Activity
Below are the records; copy each line in which "inputBox" occurs.

*** Block opens ***

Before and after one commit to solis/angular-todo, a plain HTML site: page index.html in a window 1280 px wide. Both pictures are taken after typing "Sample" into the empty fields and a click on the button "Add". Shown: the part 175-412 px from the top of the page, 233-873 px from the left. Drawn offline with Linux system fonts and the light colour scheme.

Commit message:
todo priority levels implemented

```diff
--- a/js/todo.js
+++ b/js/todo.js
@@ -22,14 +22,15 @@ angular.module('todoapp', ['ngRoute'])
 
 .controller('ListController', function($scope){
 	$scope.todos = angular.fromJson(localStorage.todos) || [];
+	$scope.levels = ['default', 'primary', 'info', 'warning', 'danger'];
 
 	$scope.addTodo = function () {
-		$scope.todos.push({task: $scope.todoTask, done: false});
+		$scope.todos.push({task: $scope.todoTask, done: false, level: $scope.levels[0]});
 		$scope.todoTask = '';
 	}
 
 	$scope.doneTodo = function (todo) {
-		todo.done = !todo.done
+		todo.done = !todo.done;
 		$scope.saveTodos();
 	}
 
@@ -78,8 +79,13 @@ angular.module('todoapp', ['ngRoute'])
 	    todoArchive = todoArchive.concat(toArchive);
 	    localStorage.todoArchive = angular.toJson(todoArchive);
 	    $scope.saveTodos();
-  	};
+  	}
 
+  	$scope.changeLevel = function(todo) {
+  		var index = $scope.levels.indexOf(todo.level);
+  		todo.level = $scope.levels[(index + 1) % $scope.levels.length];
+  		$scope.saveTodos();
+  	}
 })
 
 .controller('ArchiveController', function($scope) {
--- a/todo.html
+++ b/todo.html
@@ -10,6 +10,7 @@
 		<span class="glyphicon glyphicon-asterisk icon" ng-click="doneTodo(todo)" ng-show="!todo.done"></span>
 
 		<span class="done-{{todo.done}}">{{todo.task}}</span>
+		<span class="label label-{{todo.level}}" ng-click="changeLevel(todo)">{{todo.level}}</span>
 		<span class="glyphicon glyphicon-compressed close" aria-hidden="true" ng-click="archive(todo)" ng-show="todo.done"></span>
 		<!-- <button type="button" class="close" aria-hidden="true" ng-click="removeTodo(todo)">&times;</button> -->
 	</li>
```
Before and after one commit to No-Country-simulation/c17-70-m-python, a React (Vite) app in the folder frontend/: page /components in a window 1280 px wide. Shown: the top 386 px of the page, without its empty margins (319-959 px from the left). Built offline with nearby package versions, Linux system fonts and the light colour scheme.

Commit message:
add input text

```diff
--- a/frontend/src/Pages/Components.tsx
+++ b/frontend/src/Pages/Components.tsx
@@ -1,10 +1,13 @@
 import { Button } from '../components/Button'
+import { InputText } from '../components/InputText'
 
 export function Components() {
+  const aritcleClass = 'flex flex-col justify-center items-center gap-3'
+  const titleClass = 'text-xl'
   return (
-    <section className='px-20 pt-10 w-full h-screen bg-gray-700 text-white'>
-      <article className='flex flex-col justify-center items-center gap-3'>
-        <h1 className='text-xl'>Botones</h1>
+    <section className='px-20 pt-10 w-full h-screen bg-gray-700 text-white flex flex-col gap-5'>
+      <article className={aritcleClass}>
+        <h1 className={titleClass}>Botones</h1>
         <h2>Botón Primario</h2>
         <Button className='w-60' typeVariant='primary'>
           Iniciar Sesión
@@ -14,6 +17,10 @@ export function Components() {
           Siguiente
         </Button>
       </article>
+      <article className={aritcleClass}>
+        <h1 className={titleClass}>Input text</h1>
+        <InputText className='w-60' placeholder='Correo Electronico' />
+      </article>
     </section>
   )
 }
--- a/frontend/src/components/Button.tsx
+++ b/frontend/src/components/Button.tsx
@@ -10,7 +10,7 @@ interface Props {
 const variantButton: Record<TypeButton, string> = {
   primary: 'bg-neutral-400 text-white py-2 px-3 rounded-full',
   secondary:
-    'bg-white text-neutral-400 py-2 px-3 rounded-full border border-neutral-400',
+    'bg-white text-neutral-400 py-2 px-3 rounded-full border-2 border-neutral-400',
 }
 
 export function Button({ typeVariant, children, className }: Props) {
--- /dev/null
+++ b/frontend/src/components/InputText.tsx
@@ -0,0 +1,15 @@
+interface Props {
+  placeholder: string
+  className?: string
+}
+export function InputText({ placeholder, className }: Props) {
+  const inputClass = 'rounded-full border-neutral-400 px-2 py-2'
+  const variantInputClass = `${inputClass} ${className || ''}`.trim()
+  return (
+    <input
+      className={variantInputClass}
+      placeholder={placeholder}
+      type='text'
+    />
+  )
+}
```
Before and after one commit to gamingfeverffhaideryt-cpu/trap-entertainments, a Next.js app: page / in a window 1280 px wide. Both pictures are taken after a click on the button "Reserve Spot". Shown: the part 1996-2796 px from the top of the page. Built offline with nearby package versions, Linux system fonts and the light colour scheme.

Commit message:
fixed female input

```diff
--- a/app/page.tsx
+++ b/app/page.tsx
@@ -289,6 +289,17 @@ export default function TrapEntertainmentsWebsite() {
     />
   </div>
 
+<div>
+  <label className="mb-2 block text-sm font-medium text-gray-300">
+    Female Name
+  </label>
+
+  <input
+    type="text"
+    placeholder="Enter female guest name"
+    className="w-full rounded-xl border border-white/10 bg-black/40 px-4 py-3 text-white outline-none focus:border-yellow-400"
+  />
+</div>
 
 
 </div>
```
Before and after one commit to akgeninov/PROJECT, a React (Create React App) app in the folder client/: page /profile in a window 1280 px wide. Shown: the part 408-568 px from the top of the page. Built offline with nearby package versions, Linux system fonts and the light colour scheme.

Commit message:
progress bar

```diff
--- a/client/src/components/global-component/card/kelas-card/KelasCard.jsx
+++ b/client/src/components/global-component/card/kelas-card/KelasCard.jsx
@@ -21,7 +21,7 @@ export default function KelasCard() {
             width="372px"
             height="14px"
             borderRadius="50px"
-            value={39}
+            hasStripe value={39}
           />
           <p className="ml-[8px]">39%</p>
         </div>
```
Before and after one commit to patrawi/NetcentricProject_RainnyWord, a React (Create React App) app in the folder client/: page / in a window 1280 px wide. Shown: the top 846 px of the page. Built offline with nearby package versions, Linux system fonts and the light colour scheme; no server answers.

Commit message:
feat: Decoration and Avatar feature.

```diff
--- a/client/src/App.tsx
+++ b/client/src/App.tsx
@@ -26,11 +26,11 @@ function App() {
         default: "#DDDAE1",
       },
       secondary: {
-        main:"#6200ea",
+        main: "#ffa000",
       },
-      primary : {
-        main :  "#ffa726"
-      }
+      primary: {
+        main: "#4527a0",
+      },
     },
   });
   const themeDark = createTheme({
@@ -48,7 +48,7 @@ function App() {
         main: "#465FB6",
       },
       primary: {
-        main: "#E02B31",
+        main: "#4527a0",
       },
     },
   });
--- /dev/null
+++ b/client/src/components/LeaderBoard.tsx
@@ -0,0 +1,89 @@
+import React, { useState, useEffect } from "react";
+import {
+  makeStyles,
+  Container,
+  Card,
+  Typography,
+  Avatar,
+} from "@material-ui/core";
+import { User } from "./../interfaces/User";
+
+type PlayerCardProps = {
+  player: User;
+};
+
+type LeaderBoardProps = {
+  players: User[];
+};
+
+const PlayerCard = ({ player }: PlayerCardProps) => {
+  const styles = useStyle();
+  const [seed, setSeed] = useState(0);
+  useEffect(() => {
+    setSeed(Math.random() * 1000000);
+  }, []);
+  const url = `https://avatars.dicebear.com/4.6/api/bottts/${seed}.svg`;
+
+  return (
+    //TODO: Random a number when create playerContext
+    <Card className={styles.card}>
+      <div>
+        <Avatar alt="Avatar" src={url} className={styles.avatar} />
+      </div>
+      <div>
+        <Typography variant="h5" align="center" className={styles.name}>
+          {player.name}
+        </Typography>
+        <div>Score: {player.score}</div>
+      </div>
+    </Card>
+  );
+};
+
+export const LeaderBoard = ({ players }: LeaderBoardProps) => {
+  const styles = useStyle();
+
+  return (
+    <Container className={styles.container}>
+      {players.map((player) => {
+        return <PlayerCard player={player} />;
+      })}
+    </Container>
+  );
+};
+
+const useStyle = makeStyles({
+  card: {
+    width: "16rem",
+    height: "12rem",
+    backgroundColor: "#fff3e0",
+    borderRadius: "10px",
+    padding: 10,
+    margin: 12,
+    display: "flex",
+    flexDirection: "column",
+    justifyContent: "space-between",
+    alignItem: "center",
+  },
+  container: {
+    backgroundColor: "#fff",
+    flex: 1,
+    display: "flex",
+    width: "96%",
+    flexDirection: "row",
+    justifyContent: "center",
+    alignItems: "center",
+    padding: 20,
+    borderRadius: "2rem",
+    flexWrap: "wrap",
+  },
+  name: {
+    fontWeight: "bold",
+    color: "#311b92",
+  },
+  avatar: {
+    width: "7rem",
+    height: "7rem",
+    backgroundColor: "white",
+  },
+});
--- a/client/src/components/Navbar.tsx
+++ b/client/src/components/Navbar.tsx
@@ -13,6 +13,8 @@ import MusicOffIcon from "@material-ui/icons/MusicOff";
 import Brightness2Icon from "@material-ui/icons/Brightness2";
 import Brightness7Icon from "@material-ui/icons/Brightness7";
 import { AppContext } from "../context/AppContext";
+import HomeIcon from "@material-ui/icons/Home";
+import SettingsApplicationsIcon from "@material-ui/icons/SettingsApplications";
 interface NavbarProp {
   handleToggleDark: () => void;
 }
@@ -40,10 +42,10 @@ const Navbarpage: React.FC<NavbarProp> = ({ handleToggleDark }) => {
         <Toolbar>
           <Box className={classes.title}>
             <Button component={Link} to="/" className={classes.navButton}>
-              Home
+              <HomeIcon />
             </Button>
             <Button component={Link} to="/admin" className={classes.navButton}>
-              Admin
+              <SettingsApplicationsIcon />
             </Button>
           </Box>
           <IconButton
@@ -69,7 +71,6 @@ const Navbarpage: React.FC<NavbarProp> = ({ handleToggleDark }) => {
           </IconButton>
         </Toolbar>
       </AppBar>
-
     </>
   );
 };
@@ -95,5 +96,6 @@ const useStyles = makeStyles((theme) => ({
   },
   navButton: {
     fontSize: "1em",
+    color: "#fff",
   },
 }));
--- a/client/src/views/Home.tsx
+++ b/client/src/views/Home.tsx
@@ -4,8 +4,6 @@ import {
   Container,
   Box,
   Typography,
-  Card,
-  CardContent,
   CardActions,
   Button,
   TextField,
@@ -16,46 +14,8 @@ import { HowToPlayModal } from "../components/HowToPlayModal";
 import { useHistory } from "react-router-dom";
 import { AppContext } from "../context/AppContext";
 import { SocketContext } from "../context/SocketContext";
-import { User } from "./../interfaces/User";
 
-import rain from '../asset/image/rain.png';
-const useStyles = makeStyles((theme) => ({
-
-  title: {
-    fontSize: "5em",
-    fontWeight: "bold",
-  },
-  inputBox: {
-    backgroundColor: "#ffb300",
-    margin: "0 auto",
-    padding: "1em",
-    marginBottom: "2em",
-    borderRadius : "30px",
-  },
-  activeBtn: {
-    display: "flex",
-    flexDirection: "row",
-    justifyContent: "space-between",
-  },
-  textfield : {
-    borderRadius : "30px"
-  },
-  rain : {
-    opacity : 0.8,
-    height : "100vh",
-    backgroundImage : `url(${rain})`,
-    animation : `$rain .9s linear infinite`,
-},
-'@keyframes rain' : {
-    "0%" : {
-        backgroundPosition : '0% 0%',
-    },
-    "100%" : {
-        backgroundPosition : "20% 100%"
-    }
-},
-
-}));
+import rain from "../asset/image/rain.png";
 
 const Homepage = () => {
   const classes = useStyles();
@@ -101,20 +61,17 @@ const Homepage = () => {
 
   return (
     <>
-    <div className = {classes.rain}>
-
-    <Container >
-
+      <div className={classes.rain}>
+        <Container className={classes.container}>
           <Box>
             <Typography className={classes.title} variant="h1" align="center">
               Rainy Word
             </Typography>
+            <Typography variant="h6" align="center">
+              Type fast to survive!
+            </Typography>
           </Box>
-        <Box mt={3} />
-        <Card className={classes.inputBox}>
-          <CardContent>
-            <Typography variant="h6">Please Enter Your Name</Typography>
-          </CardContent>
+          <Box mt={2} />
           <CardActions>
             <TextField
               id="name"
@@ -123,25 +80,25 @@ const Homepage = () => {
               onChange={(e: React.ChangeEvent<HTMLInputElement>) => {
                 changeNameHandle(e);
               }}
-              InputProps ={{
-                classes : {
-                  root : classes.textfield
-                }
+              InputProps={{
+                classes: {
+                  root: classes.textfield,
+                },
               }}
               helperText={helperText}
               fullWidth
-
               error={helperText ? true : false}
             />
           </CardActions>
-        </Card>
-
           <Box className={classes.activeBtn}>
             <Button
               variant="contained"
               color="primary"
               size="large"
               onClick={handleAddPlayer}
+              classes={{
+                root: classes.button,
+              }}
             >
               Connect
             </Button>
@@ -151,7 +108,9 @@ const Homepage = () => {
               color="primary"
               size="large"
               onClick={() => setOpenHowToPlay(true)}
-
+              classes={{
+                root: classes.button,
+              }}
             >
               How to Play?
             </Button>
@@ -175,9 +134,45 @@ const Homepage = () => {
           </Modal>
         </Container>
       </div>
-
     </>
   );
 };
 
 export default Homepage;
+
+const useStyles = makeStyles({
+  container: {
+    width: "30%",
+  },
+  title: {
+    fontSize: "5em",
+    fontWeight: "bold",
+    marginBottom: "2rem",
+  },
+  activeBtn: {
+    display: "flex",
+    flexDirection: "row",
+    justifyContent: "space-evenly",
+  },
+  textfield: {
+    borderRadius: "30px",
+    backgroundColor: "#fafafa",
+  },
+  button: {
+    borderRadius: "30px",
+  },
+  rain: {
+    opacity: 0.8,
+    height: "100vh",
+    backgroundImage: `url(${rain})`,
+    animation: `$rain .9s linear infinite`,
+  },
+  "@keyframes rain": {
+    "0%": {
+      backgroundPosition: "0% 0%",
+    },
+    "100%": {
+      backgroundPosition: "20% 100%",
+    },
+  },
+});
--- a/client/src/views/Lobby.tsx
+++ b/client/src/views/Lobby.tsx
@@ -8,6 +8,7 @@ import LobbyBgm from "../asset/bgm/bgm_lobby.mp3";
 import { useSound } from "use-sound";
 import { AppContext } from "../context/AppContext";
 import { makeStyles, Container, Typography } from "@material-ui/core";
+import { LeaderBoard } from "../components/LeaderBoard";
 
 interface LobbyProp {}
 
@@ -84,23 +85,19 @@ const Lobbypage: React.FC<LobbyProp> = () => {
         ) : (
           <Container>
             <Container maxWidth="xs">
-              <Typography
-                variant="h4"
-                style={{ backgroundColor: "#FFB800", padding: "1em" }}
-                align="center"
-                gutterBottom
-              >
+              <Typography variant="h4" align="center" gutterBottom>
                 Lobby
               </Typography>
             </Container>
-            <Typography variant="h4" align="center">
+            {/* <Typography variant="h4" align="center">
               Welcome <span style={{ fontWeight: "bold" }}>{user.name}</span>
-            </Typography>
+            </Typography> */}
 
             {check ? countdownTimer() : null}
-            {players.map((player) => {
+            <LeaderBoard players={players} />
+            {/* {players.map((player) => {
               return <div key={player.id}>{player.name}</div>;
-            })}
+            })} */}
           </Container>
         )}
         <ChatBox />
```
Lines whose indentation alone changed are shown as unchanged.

*** Block closes ***

Exercise output
-  inputBox: {
-        <Card className={classes.inputBox}>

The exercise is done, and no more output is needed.